US Defense Contractor L3Harris Drops Plan To Buy NSO Group Despite Allegedly Having The Defense Department’s Backing
from the yeah,-that's-a-shame dept
A couple of weeks ago, news leaked of a match made in hell: the acquisition of toxic asset/exploit developer NSO Group by defense contractor L3Harris. The “Harris” part of the contractor’s name refers to none other than Harris Corporation, the manufacturer of Stingray cell tower spoofers and an entity that often found itself described as “controversial” or “embattled.”
Good news, everyone! The wedding is off, according to this report from Ellen Nakashima for the Washington Post.
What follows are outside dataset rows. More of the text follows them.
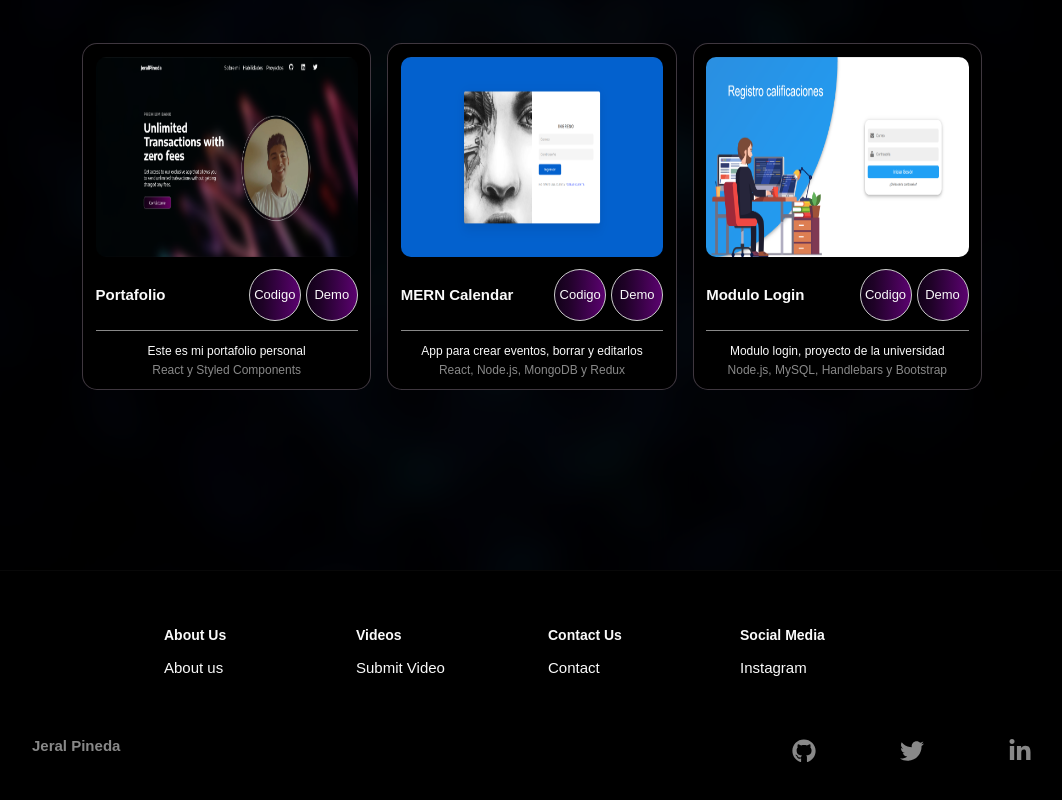
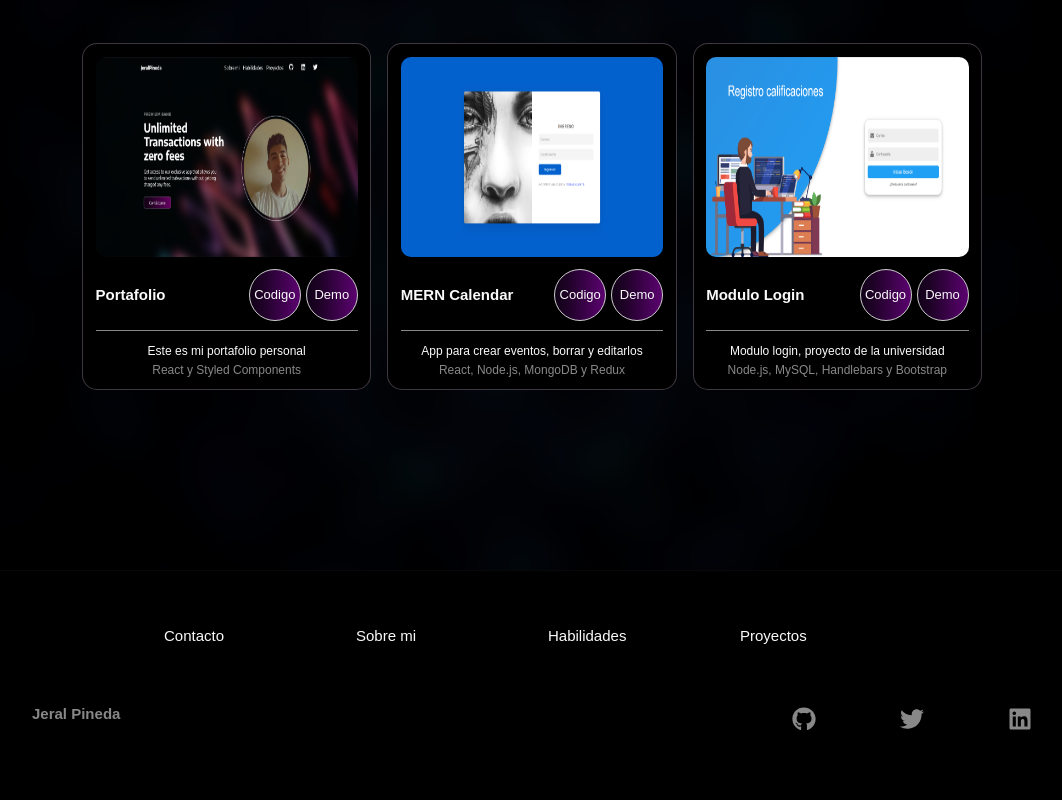
Before and after one commit to JeralPineda/portfolio, a React (Create React App) app: page / in a window 1280 px wide. Shown: the part 2650-3450 px from the top of the page, without its empty margins (108-1170 px from the left). After the commit the page ends 3428 px from the top, so only its background shows below. Built offline with nearby package versions, Linux system fonts and the light colour scheme; a web font is replaced by a local one; what assets would draw is missing.

Commit message:
Cambios los link de las redes y redirecciones

```diff
--- a/src/components/web/Footer/index.js
+++ b/src/components/web/Footer/index.js
@@ -1,7 +1,7 @@
 import React from 'react';
-import { FaGithub, FaLinkedinIn, FaTwitter } from 'react-icons/fa';
+import { FaGithub, FaLinkedin, FaTwitter } from 'react-icons/fa';
 
-import { FooterContainer, FooterLink, FooterLinkItems, FooterLinksContainer, FooterLinksWrapper, FooterLinkTitle, FooterWrap, SocialIconLink, SocialIcons, SocialLogo, SocialMedia, SocialMediaWrap } from './FooterElements';
+import { FooterContainer, FooterLink, FooterLinkItems, FooterLinksContainer, FooterLinksWrapper, FooterWrap, SocialIconLink, SocialIcons, SocialLogo, SocialMedia, SocialMediaWrap } from './FooterElements';
 
 export const Footer = () => {
    return (
@@ -10,32 +10,73 @@ export const Footer = () => {
             <FooterLinksContainer>
                <FooterLinksWrapper>
                   <FooterLinkItems>
-                     <FooterLinkTitle>About Us</FooterLinkTitle>
-                     <FooterLink to='/'>About us</FooterLink>
+                     {/* <FooterLinkTitle>About Us</FooterLinkTitle> */}
+                     <FooterLink
+                        //
+                        to='home'
+                        smooth={true}
+                        duration={500}
+                        spy={true}
+                        exact={'true'}
+                        offset={-80}
+                     >
+                        Contacto
+                     </FooterLink>
                   </FooterLinkItems>
 
                   <FooterLinkItems>
-                     <FooterLinkTitle>Videos</FooterLinkTitle>
-                     <FooterLink to='/'>Submit Video</FooterLink>
+                     {/* <FooterLinkTitle>Videos</FooterLinkTitle> */}
+                     <FooterLink
+                        //
+                        to='about'
+                        smooth={true}
+                        duration={500}
+                        spy={true}
+                        exact={'true'}
+                        offset={-80}
+                     >
+                        Sobre mi
+                     </FooterLink>
                   </FooterLinkItems>
                </FooterLinksWrapper>
 
                <FooterLinksWrapper>
                   <FooterLinkItems>
-                     <FooterLinkTitle>Contact Us</FooterLinkTitle>
-                     <FooterLink to='/'>Contact</FooterLink>
+                     {/* <FooterLinkTitle>Contact Us</FooterLinkTitle> */}
+                     <FooterLink //
+                        to='skills'
+                        smooth={true}
+                        duration={500}
+                        spy={true}
+                        exact={'true'}
+                        offset={-80}
+                     >
+                        Habilidades
+                     </FooterLink>
                   </FooterLinkItems>
 
                   <FooterLinkItems>
-                     <FooterLinkTitle>Social Media</FooterLinkTitle>
-                     <FooterLink to='/'>Instagram</FooterLink>
+                     {/* <FooterLinkTitle>Social Media</FooterLinkTitle> */}
+                     <FooterLink
+                        //
+                        to='skills'
+                        smooth={true}
+                        duration={500}
+                        spy={true}
+                        exact={'true'}
+                        offset={-80}
+                     >
+                        Proyectos
+                     </FooterLink>
                   </FooterLinkItems>
                </FooterLinksWrapper>
             </FooterLinksContainer>
 
             <SocialMedia>
                <SocialMediaWrap>
-                  <SocialLogo to='/'>Jeral Pineda</SocialLogo>
+                  <SocialLogo to='home' smooth={true} duration={500} spy={true} exact={'true'} offset={-80}>
+                     Jeral Pineda
+                  </SocialLogo>
 
                   <SocialIcons>
                      <SocialIconLink href='https://github.com/JeralPineda' target='_blank' aria-label='GitHub'>
@@ -44,8 +85,8 @@ export const Footer = () => {
                      <SocialIconLink href='https://twitter.com/jeral22800823' target='_blank' aria-label='Twitter'>
                         <FaTwitter />
                      </SocialIconLink>
-                     <SocialIconLink href='https://es.linkedin.com/' target='_blank' aria-label='Linkedin'>
-                        <FaLinkedinIn />
+                     <SocialIconLink href='https://www.linkedin.com/in/jeral-pineda-426759187/' target='_blank' aria-label='Linkedin'>
+                        <FaLinkedin />
                      </SocialIconLink>
                   </SocialIcons>
                </SocialMediaWrap>
```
The American defense firm L3Harris has ended talks with blacklisted Israeli spyware company, NSO Group, to buy the firm’s hacking tools following intelligence and security concerns raised by the Biden administration, according to people familiar with the matter.
Shortly after news reports were released last month about administration concerns regarding the talks, L3Harris told the U.S. government it was no longer pursuing the acquisition of NSO’s spyware capabilities, a U.S. official said.
It didn’t take long for the Biden Administration to respond to initial reports of the proposed acquisition. Given that this administration was the one to sanction NSO for its decision to sell malware to abusive governments, it was unsurprising White House officials greeted the news with “oh hell no” statements indicating the federal government would do what it could to prevent this from happening.
Selling malware to human rights abusers is easy. Trying to make this dubious partnership work when one of the principals is forbidden by the Commerce Department from utilizing or purchasing US hardware/software was always going to be a logistical nightmare.
And it was unlikely to work even if, as L3Harris claims, the company had the support of Defense Department officials.
[F]ive people familiar with the negotiations said that the L3Harris team had brought with them a surprising message that made a deal seem possible. American intelligence officials, they said, quietly supported its plans to purchase NSO, whose technology over the years has been of intense interest to many intelligence and law enforcement agencies around the world, including the F.B.I. and the C.I.A.
The NSA and DIA (Defense Intelligence Agency) would be the most likely supporters of a deal that would make NSO malware an American product — a move that could possibly limit sales to more problematic governments around the world. Then again, almost every president in recent years has maintained at least cordial relationships with notorious human rights abusers like the United Arab Emirates, Saudi Arabia, Turkey, and, until very recently, Russia.
NSO still wants off the Commerce Department blacklist, though. And it’s spending a lot of money on lobbyists to get that accomplished. But for now, NSO remains without a prospective partner or clear plan for the future.